:roll_eyes:

The ATtiny does not have a floating point unit to perform calculations, the ATmegas do not have one, either, but you may nevertheless use floating point math,. It will be done in software, but it is 1. slow 2. uses some amount of RAM 3. uses some amount of flash memory

There is almost always a way to avoid floating point math and use integer math instead. More information about your project is needed to help you further

olimex: :roll_eyes:

In hardware?

No. And neither does the Mega328.

In software? Yes.

"float" variables will work, though don't expect to do a lot of number crunching.

"double" variables will be treated as floats.

This really shocks me.

I am following a course about Computer Architecture at the University and I learned that the floating math isn't on all processors, especially embedded ones. Later I thought about the Magwick and the PI filter I am writing for my quadcopter and I figured out it is ALL floating point math. At that point I though the ATMega 328 MUST have floating point math to do that, and what about the smallest of the family, the ATTiny85?

But now... Boh! Ok! All software emulation magic, I got it :astonished:

At this point my question is: what Arduino boards have a proper floating point ALU? And what about the Teensy? The RaspberryPi?

Thank you

olimex: I am following a course about Computer Architecture at the University and I learned that the floating math isn't on all processors, especially embedded ones. Later I thought about the Magwick and the PI filter I am writing for my quadcopter and I figured out it is ALL floating point math. At that point I though the ATMega 328 MUST have floating point math to do that, and what about the smallest of the family, the ATTiny85?

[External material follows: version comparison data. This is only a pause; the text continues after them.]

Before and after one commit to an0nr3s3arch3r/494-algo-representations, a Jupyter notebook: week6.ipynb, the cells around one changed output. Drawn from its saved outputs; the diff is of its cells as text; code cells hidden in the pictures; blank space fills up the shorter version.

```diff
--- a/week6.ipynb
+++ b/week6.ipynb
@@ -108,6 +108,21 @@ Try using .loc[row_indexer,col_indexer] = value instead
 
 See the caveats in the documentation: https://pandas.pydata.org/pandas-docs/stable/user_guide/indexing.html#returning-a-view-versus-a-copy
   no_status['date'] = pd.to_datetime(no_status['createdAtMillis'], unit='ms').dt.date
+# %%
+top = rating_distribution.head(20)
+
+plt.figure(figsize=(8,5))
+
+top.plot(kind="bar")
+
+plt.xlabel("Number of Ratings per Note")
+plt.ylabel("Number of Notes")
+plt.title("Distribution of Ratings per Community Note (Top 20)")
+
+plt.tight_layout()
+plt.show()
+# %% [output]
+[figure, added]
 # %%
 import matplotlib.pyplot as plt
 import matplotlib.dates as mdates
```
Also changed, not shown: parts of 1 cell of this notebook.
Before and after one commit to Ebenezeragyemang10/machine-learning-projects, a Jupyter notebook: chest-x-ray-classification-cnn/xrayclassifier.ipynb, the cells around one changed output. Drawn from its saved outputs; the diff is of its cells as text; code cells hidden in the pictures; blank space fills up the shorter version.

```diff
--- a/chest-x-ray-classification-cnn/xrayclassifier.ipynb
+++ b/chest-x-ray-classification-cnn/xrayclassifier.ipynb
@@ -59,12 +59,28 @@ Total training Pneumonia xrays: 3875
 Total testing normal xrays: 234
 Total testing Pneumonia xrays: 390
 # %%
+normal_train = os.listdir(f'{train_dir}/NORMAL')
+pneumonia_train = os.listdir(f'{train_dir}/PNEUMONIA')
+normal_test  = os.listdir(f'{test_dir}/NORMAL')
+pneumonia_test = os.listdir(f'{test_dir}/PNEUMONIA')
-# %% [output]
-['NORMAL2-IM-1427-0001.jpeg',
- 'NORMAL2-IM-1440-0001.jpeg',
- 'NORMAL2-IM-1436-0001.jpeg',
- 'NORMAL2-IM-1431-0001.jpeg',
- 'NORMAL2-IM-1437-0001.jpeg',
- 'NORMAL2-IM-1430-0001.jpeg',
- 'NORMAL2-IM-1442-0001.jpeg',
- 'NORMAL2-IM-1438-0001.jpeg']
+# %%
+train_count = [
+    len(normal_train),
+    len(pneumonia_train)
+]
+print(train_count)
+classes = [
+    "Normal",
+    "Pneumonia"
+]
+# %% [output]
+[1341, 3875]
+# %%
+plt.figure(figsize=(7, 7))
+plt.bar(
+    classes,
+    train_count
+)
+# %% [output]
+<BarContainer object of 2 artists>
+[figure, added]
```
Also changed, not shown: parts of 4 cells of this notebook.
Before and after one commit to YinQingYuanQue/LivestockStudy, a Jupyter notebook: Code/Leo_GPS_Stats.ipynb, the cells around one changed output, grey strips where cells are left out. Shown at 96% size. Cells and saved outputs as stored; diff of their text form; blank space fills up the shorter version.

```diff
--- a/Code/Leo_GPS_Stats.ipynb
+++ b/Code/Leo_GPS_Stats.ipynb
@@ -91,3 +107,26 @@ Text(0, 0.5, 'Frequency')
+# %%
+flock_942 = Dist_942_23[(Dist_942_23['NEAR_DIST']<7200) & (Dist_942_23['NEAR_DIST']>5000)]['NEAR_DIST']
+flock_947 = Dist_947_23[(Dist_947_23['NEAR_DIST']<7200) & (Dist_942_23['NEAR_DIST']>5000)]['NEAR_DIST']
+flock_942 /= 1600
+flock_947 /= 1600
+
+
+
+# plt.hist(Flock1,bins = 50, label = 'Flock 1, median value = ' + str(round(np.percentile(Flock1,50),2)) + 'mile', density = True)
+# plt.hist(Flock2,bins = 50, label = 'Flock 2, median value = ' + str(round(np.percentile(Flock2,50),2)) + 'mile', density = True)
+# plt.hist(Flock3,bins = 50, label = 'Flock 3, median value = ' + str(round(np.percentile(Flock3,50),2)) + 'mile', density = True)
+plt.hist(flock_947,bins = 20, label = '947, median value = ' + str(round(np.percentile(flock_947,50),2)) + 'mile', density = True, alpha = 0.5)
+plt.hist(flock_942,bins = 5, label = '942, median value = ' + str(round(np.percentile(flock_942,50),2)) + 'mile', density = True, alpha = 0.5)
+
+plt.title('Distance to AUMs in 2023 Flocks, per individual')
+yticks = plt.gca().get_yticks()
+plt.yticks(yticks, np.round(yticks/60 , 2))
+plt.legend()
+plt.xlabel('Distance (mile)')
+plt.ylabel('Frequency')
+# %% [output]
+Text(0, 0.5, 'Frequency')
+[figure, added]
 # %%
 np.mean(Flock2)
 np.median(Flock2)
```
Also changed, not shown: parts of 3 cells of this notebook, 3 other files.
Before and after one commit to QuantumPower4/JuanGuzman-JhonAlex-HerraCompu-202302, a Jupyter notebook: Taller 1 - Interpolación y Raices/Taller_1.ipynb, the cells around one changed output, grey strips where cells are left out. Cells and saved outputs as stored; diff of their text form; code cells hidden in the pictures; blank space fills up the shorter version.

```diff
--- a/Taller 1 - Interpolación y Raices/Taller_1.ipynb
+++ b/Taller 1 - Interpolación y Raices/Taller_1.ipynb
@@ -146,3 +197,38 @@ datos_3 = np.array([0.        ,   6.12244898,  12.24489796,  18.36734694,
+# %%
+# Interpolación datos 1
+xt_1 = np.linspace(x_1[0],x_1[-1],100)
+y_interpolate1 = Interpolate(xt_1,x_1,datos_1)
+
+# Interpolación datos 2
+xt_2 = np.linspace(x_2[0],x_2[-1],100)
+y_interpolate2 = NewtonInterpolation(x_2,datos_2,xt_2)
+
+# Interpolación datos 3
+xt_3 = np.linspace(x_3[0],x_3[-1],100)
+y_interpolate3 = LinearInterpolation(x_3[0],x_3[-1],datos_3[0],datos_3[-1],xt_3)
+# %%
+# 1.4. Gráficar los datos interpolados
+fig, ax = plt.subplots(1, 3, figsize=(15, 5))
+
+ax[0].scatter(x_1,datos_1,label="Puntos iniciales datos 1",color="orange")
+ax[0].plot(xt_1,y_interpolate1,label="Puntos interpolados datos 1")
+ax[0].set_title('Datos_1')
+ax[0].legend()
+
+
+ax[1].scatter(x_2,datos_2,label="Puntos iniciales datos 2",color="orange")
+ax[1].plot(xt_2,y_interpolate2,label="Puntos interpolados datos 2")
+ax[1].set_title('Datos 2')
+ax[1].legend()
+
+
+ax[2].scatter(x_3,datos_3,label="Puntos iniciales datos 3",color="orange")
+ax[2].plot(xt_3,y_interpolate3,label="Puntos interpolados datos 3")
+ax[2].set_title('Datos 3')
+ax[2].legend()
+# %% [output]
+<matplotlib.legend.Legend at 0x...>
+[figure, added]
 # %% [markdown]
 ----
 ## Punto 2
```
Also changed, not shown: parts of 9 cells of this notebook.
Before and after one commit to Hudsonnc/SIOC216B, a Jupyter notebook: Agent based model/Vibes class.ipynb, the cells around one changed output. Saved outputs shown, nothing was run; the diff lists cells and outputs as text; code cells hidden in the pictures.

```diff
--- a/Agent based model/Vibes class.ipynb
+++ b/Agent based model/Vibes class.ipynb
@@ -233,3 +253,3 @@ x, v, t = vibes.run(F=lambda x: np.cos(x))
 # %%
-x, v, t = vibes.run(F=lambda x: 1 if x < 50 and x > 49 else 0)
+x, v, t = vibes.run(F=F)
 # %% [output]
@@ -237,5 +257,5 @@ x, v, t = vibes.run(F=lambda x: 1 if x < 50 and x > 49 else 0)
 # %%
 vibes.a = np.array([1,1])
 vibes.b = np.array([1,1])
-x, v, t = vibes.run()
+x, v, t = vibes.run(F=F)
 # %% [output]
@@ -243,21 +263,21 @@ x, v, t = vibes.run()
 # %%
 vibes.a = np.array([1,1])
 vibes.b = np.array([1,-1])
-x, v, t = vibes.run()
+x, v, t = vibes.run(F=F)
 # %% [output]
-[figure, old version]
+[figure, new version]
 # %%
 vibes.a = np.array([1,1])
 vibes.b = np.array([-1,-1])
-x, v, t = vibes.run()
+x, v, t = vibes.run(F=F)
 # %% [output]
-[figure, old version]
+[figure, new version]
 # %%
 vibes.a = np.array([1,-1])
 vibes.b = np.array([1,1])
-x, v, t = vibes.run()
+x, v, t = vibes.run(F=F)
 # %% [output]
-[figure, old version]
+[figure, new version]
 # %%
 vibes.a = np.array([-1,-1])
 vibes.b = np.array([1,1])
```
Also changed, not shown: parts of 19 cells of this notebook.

But now... Boh! Ok! All software emulation magic, I got it :astonished:

This page tells you how many clock cycles the various functions take:

http://www.nongnu.org/avr-libc/user-manual/benchmarks.html

nb. **addsf3/**mulsf3/__divsf3 are the internal functions that add/multiply/divide.

There **is** a difference between ATmega ("AVR4") and ATtiny ("AVR2") because the ATmega has a few more instructions, including an instruction to multiply two bytes (in hardware, 2 clock cycles).

olimex: At this point my question is: what Arduino boards have a proper floating point ALU? And what about the Teensy? The RaspberryPi?

You're a University-level student? Do the research...

Ahaha ok! I will post here my reseults ;)

Teensy3.x and Tiva launchpad (energia) are the only arduino boards I can think of that have HW support for floating point. (cortex m4f). I think it's only single precision fp, so I'm not sure that the compiler uses it all of the time.

The Teensy 3.x use an ARM Cortex M4 which has DSP instructions but they do not have floating point.

Pete

I found that the following boards have floating point hardware support:

The Arduino TRE Sitara AM3359 Raspberry Pi ARM11